WHAT YOU ARE ASKED TO DO: Write out every line below that contains "layer".

Dataset excerpts:
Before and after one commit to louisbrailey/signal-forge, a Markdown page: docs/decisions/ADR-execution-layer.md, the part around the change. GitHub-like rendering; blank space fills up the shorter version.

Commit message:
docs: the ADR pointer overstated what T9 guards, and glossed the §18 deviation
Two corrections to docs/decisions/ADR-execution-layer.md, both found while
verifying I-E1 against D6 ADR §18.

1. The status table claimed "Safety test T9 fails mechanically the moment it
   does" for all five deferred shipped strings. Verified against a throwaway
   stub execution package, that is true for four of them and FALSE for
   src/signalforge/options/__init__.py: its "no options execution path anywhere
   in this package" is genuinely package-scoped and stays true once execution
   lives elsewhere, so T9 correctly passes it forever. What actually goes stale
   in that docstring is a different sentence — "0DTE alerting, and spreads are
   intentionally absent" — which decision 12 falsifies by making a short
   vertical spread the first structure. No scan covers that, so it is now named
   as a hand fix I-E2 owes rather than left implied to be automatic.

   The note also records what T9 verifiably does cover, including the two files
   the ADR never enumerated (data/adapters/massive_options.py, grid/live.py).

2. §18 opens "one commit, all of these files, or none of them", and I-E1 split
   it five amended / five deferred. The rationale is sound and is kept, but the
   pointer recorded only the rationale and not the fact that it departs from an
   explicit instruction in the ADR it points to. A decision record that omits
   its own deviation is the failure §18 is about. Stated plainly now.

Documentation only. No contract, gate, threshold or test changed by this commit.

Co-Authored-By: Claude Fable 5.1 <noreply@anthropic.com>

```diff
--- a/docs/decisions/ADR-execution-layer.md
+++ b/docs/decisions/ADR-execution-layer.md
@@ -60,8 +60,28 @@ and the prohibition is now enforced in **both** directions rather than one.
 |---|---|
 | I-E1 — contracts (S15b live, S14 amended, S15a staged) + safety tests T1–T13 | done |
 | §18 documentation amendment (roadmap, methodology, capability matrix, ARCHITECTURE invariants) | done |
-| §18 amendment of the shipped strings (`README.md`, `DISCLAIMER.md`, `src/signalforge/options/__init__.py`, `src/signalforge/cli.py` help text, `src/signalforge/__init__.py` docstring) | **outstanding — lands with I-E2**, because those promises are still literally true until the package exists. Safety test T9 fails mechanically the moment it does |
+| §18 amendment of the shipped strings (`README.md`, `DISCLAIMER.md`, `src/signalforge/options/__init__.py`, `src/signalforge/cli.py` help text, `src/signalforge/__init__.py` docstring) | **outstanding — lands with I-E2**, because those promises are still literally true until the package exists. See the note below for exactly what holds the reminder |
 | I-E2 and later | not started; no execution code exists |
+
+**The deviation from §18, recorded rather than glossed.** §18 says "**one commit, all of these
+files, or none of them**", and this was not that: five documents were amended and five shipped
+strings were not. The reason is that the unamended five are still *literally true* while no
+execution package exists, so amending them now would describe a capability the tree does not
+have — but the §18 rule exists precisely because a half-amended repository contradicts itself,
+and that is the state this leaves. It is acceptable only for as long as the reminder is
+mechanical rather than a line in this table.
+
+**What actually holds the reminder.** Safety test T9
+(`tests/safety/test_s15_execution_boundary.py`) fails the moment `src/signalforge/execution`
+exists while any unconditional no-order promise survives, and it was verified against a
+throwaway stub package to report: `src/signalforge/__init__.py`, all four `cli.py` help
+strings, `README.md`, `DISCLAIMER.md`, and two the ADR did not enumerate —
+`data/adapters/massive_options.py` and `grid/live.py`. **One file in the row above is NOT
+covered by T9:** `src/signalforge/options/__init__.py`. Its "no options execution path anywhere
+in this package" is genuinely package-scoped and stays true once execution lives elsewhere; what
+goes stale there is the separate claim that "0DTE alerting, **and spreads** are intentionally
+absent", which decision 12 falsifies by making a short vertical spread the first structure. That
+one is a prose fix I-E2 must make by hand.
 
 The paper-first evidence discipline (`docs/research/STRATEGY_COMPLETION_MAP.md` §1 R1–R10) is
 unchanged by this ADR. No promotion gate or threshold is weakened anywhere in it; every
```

YOUR RESPONSE:
Before and after one commit to louisbrailey/signal-forge, a Markdown page: docs/decisions/ADR-execution-layer.md, the part around the change. GitHub-like rendering; blank space fills up the shorter version.
Two corrections to docs/decisions/ADR-execution-layer.md, both found while
--- a/docs/decisions/ADR-execution-layer.md
+++ b/docs/decisions/ADR-execution-layer.md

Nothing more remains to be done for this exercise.